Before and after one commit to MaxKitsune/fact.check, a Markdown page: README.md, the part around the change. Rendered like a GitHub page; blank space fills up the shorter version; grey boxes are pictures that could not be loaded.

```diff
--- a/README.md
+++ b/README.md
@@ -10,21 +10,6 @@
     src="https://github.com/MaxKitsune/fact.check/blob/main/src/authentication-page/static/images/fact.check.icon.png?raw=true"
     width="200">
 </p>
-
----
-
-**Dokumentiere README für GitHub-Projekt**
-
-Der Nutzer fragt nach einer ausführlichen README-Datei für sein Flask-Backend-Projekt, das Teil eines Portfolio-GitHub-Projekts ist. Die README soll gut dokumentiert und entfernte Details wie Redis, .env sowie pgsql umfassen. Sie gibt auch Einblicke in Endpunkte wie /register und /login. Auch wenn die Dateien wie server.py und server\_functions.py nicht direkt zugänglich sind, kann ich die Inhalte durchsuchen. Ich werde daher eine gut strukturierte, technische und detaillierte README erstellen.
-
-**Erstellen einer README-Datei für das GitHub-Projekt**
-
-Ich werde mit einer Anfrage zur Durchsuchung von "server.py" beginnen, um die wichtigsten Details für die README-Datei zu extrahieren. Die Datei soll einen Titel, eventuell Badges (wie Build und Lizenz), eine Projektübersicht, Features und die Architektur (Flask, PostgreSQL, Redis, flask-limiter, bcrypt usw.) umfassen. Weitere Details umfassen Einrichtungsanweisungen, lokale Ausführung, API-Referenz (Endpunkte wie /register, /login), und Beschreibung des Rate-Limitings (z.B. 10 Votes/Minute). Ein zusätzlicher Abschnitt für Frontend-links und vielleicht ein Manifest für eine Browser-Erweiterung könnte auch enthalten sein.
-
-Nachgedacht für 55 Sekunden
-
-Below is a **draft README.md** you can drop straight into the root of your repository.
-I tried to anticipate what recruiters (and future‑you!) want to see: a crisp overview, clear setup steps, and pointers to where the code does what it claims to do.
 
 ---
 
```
* * * *
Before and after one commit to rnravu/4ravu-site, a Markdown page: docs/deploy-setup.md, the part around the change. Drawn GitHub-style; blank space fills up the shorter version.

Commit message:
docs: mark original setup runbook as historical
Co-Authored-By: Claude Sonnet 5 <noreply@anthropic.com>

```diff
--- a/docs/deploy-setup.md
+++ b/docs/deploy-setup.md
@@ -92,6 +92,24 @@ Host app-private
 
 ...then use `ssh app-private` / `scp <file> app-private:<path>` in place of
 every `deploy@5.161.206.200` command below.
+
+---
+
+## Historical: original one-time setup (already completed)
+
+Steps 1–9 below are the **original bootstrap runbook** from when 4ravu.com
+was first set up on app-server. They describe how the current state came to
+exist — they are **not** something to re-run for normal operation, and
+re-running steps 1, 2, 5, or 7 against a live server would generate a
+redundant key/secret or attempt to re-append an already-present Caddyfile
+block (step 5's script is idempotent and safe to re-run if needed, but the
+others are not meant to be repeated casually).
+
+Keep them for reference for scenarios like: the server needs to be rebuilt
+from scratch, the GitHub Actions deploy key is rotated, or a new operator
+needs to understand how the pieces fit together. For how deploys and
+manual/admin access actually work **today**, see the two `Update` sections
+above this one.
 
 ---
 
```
* * * *
Problem —
In the records above, find each line holding "docs" and copy it.

Result of the task —
Before and after one commit to rnravu/4ravu-site, a Markdown page: docs/deploy-setup.md, the part around the change. Drawn GitHub-style; blank space fills up the shorter version.
docs: mark original setup runbook as historical
--- a/docs/deploy-setup.md
+++ b/docs/deploy-setup.md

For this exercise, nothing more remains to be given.